18 May 2016
Whether or not they realised it at the time, Australia’s major banks signed up to some radical changes at the end of 2015. They all came out in support of the goal to hold global warming to below two degrees, recognising the role they had to play in helping the world achieve that goal.
Keeping global warming below 2°C means operating within an extremely strict carbon budget – one where more than 80% of all owned fossil fuel reserves must be kept in the ground. If we can’t burn it, we can’t finance it either so for the banks being committed to the 2°C global warming limit means getting out of fossil fuels in a matter of years.
Can it be done? That’s not really a question any of us have the luxury of answering, given that if we blow the carbon budget we face runaway climate change. We simply have to. Market Forces is calling on Australia’s major banks to:
- end lending that enables the expansion of the fossil fuel industry,
- reduce exposure to coal within five years

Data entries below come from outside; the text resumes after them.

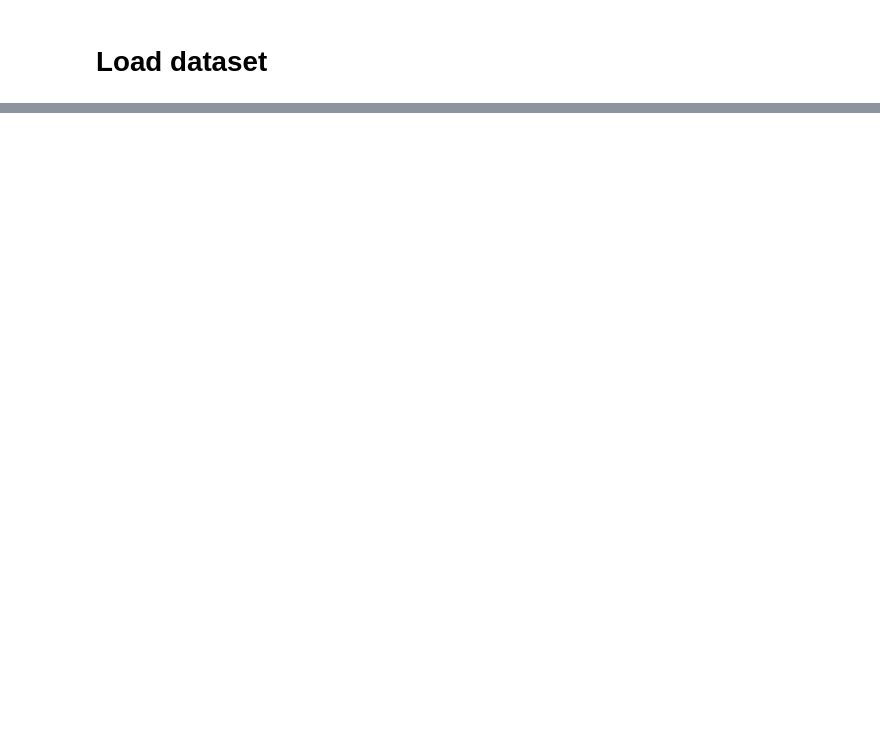
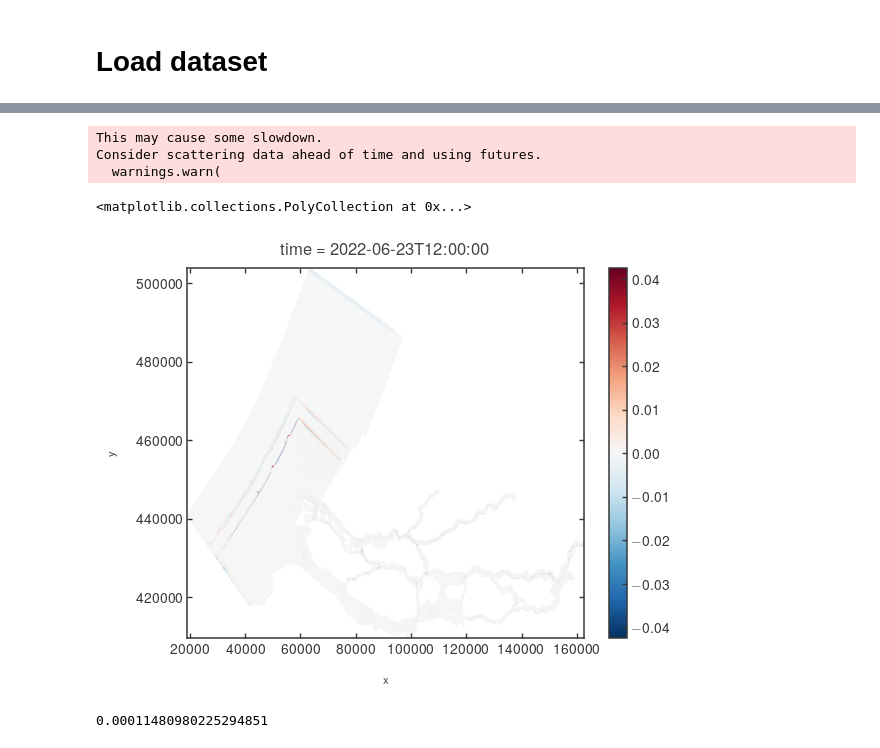
Before and after one commit to mgeraeds/pysva, a Jupyter notebook: notebooks/01_testing.ipynb, the cells around one changed output, grey strips where cells are left out. Drawn from its saved outputs; the diff is of its cells as text; code cells hidden in the pictures; blank space fills up the shorter version.

```diff
--- a/notebooks/01_testing.ipynb
+++ b/notebooks/01_testing.ipynb
@@ -519,0 +719,2 @@ sva
+# %%
+uda = uds['mesh2d_u1']
@@ -519,0 +748,7 @@ sva
+# %%
+# >> We have to determine the sign of the velocity
+# >> Determine whether the u1 value is positive or negative
+# > Get the mesh2d_nFaces numbering of the 0th column in edge_faces (from
+# >  0 -> 1 is positive)
+pos_fe = xr.where(face_edges!=fill_value, edge_faces.isel({dimn_maxef:0}).isel({dimn_edges:face_edges}), fill_value)
+pos_fe = pos_fe.where(face_edges_validbool, -1)
@@ -519,0 +909,2 @@ sva
+# %%
+div = compute_divergence_on_face(sva_obj, sva_obj.velu1)
@@ -519,0 +1051,8 @@ sva
+# %%
+(div).isel(time=20, mesh2d_nLayers=45).ugrid.plot()
+# %% [output]
+This may cause some slowdown.
+Consider scattering data ahead of time and using futures.
+  warnings.warn(
+<matplotlib.collections.PolyCollection at 0x...>
+[figure, added]
@@ -519,0 +1061,4 @@ sva
+# %%
+f
+# %% [output]
+0.00011480980225294851
```
Also changed, not shown: parts of 72 cells of this notebook.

- reduce exposure to all fossil fuels to zero by 2030
Getting to zero coal exposure in five years by doing nothing
As the most greenhouse-intensive fossil fuel it is likely – and logical – that coal is phased out fastest, closely followed by other fossil fuels. Australia’s big four banks have loaned over $20 billion to coal in Australia since 2008 but when we take a closer look at these deals, many of them mature after only a few years.
If the banks do nothing at all, simply allowing their current coal loans to mature without refinancing or making any new deals, all but CommBank would have zero debt exposure to the industry by early 2021. At that point, only CommBank’s long-term $59 million loan to Loy Yang B power station in Victoria would be outstanding, due to expire in 2026.

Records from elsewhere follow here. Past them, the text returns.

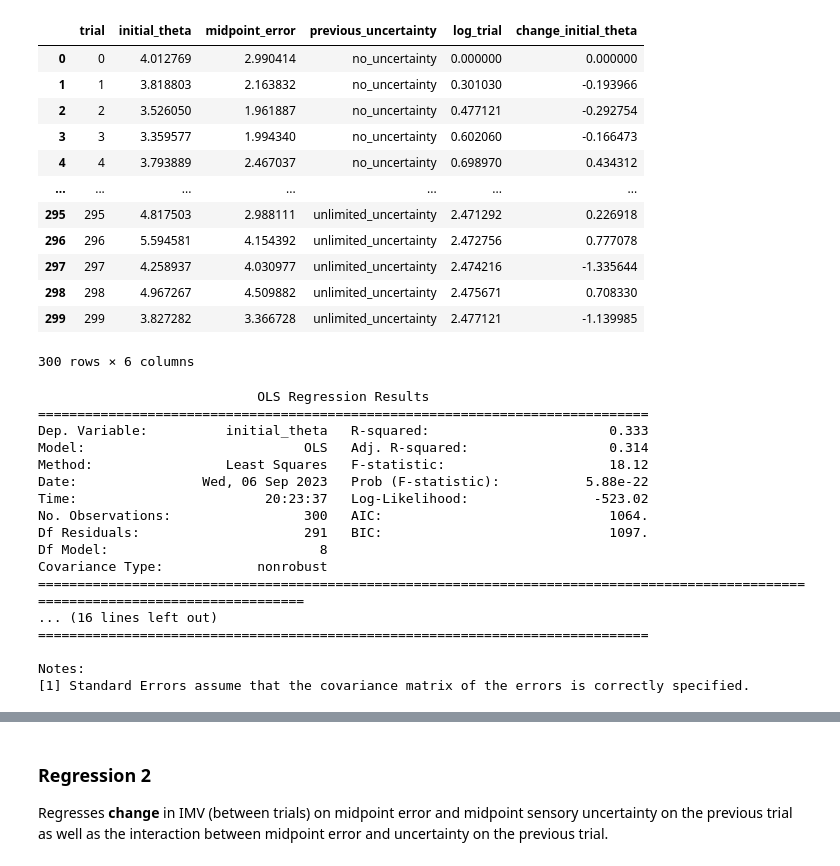
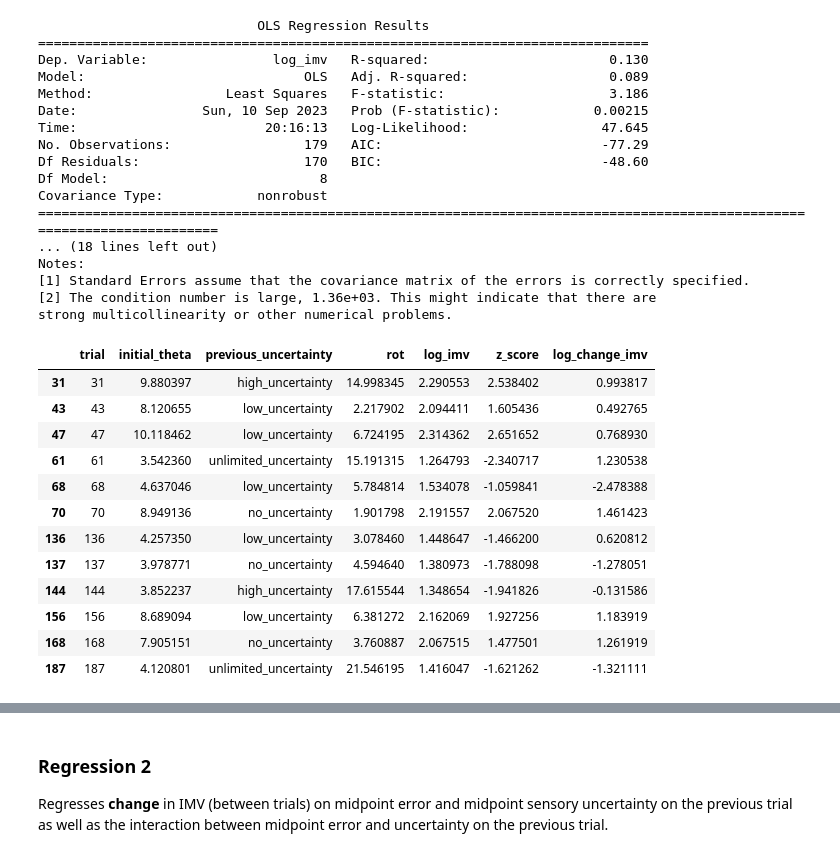
Before and after one commit to DhruvaDave8/mq_honours_2023_final, a Jupyter notebook: vma_general/dhruva/analysis/regression_analysis.ipynb, the cells around one changed output, grey strips where cells are left out. Drawn from its saved outputs; the diff is of its cells as text; code cells hidden in the pictures.

```diff
--- a/vma_general/dhruva/analysis/regression_analysis.ipynb
+++ b/vma_general/dhruva/analysis/regression_analysis.ipynb
@@ -29,5 +79,0 @@ data
-# %%
-# log transform trials
-data['log_trial'] = data.trial + 1
-data['log_trial'] = np.log10(data.log_trial)
-data
@@ -48,18 +79,0 @@ data
-# %%
-# calculate the change in IMV/initial theta from trial to the next trial
-data['change_initial_theta'] = np.insert(data.initial_theta.values[1:] - data.initial_theta.values[:-1], 0, 0)
-data
-# %% [output]
-|  | trial | initial_theta | midpoint_error | previous_uncertainty | log_trial | change_initial_theta |
-| 0 | 0 | 4.012769 | 2.990414 | no_uncertainty | 0.000000 | 0.000000 |
-| 1 | 1 | 3.818803 | 2.163832 | no_uncertainty | 0.301030 | -0.193966 |
-| 2 | 2 | 3.526050 | 1.961887 | no_uncertainty | 0.477121 | -0.292754 |
-| 3 | 3 | 3.359577 | 1.994340 | no_uncertainty | 0.602060 | -0.166473 |
-| 4 | 4 | 3.793889 | 2.467037 | no_uncertainty | 0.698970 | 0.434312 |
-| ... | ... | ... | ... | ... | ... | ... |
-| 295 | 295 | 4.817503 | 2.988111 | unlimited_uncertainty | 2.471292 | 0.226918 |
-| 296 | 296 | 5.594581 | 4.154392 | unlimited_uncertainty | 2.472756 | 0.777078 |
-| 297 | 297 | 4.258937 | 4.030977 | unlimited_uncertainty | 2.474216 | -1.335644 |
-| 298 | 298 | 4.967267 | 4.509882 | unlimited_uncertainty | 2.475671 | 0.708330 |
-| 299 | 299 | 3.827282 | 3.366728 | unlimited_uncertainty | 2.477121 | -1.139985 |
-300 rows × 6 columns
@@ -70,7 +80,7 @@ formula_2 = 'change_initial_theta ~ C(previous_uncertainty, Diff) * midpoint_err
 # %%
 # Regression 1
 # Create and train the linear regression model with statsmodels
-model = smf.ols(formula, data=data)
+model = smf.ols(formula, data=cleaned_data)
 
 # fit the model
 reg = model.fit()
@@ -81,18 +91,40 @@ print(summary)
 # %% [output]
                             OLS Regression Results
 ==============================================================================
-Dep. Variable:          initial_theta   R-squared:                       0.333
-Model:                            OLS   Adj. R-squared:                  0.314
-Method:                 Least Squares   F-statistic:                     18.12
-Date:                Wed, 06 Sep 2023   Prob (F-statistic):           5.88e-22
-Time:                        20:23:37   Log-Likelihood:                -523.02
-No. Observations:                 300   AIC:                             1064.
-Df Residuals:                     291   BIC:                             1097.
+Dep. Variable:                log_imv   R-squared:                       0.130
+Model:                            OLS   Adj. R-squared:                  0.089
+Method:                 Least Squares   F-statistic:                     3.186
+Date:                Sun, 10 Sep 2023   Prob (F-statistic):            0.00215
+Time:                        20:16:13   Log-Likelihood:                 47.645
+No. Observations:                 179   AIC:                            -77.29
+Df Residuals:                     170   BIC:                            -48.60
 Df Model:                           8
 Covariance Type:            nonrobust
-====================================================================================================================================
-... (16 lines left out)
-==============================================================================
-
+=========================================================================================================================
+... (18 lines left out)
 Notes:
 [1] Standard Errors assume that the covariance matrix of the errors is correctly specified.
+[2] The condition number is large, 1.36e+03. This might indicate that there are
+strong multicollinearity or other numerical problems.
+# %%
+# get cook's distance
+influence = reg.get_influence()
+cook_distance = influence.cooks_distance[0]
+outliers_cook = cleaned_data[cook_distance > 4 / len(data)]
+outliers_cook
+
+# cleaned_data = data[cook_distance <= 4 / len(data)]
+# %% [output]
+|  | trial | initial_theta | previous_uncertainty | rot | log_imv | z_score | log_change_imv |
+| 31 | 31 | 9.880397 | high_uncertainty | 14.998345 | 2.290553 | 2.538402 | 0.993817 |
+| 43 | 43 | 8.120655 | low_uncertainty | 2.217902 | 2.094411 | 1.605436 | 0.492765 |
+| 47 | 47 | 10.118462 | low_uncertainty | 6.724195 | 2.314362 | 2.651652 | 0.768930 |
+| 61 | 61 | 3.542360 | unlimited_uncertainty | 15.191315 | 1.264793 | -2.340717 | 1.230538 |
+| 68 | 68 | 4.637046 | low_uncertainty | 5.784814 | 1.534078 | -1.059841 | -2.478388 |
+| 70 | 70 | 8.949136 | no_uncertainty | 1.901798 | 2.191557 | 2.067520 | 1.461423 |
+| 136 | 136 | 4.257350 | low_uncertainty | 3.078460 | 1.448647 | -1.466200 | 0.620812 |
+| 137 | 137 | 3.978771 | no_uncertainty | 4.594640 | 1.380973 | -1.788098 | -1.278051 |
+| 144 | 144 | 3.852237 | high_uncertainty | 17.615544 | 1.348654 | -1.941826 | -0.131586 |
+| 156 | 156 | 8.689094 | low_uncertainty | 6.381272 | 2.162069 | 1.927256 | 1.183919 |
+| 168 | 168 | 7.905151 | no_uncertainty | 3.760887 | 2.067515 | 1.477501 | 1.261919 |
+| 187 | 187 | 4.120801 | unlimited_uncertainty | 21.546195 | 1.416047 | -1.621262 | -1.321111 |
```
Also changed, not shown: parts of 21 cells of this notebook, 9 other files.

Of course, we’re not advocating the banks do nothing at all. Market Forces and our friends in the environment movement and civil society are urging the banks to actively manage down all exposures to fossil fuels, through debt, asset management and elsewhere, as quickly as possible. At the same time they need to massively increase support – both financial and though advocacy – for renewables and energy efficiency.
No room for current fossil fuels, let alone new coal and gas
Studies have shown that, even without any new construction, emissions from coal-fired power stations in 2030 would still be 150% higher than levels consistent with the less than 2°C target. Rather than facilitating the expansion and extension of the coal industry, we need to be actively shortening its lifespan. Even allowing current coal projects to run their course is inconsistent with our 2°C commitments.
And coal investments aren’t the only ones on the chopping block. The authors of a recent Oxford university report telling us: “If nations are serious about their Paris commitments, then all new investment in energy infrastructure would need to be zero emissions from 2018 onwards.” It can’t be put much more clearly than that – our banks simply cannot continue to invest in fossil fuels. Reducing their exposure to coal by the end of the decade would be a good start, but it needs to be quickly followed by a complete exit from gas and oil as well.
Community holds the power
Customers leaving their banks in protest over their fossil fuel investments. Click here to take action.
It was community pressure saw each of the big four publicly announce support for the 2°C warming limit in 2015. It will be the community who holds the banks accountable to their commitments to see the sorts of changes we need to avoid runaway climate change.
The big four banks have to understand that any decision to prolong their exposure to coal is inconsistent with their 2°C policy statements, and this sort of hypocrisy will not be tolerated. Any loan that expands, or prolongs the banks’ exposure to the fossil fuel industry from now on will be met with a strong public reaction, including customers around Australia publicly closing their accounts.
If you bank with one of the big four, you can add your voice to thousands of others who have pledged to hold their bank accountable. Put your bank on notice, telling them if they continue to choose fossil fuels, you’ll choose another bank. You can also check out our banks comparison table, which lists more than 120 financial institutions and their positions on fossil fuel lending, helping you find a bank that aligns more closely with your values.
There are a couple of important milestones along the road to the end of coal finance, with considerable reductions in exposure projected for mid-2017 and -2018 if the banks avoid new loans to the sector. These points mark the maturity of deals to several projects, including struggling major coal ports and dirty brown coal-fired power stations. For the banks, getting these deals off their loan books would not only help them meet their climate commitments, it would also be a prudent business decision.
With coal consumption in the world’s two largest economies – China and the US – dropping significantly, many financial analysts have concluded that the global thermal coal industry is in structural decline. As countries begin to implement strict emissions policies to meet their Paris Agreement obligations, the writing is on the wall for the future of the coal industry – or the lack thereof.
Banks’ exposure to fossil fuel projects is hurting the planet and potentially their bottom lines. There can be no justification for any of our banks being involved in any future refinancing deal in the coal sector, let alone facilitating a new project.
Abbot Point coal export terminal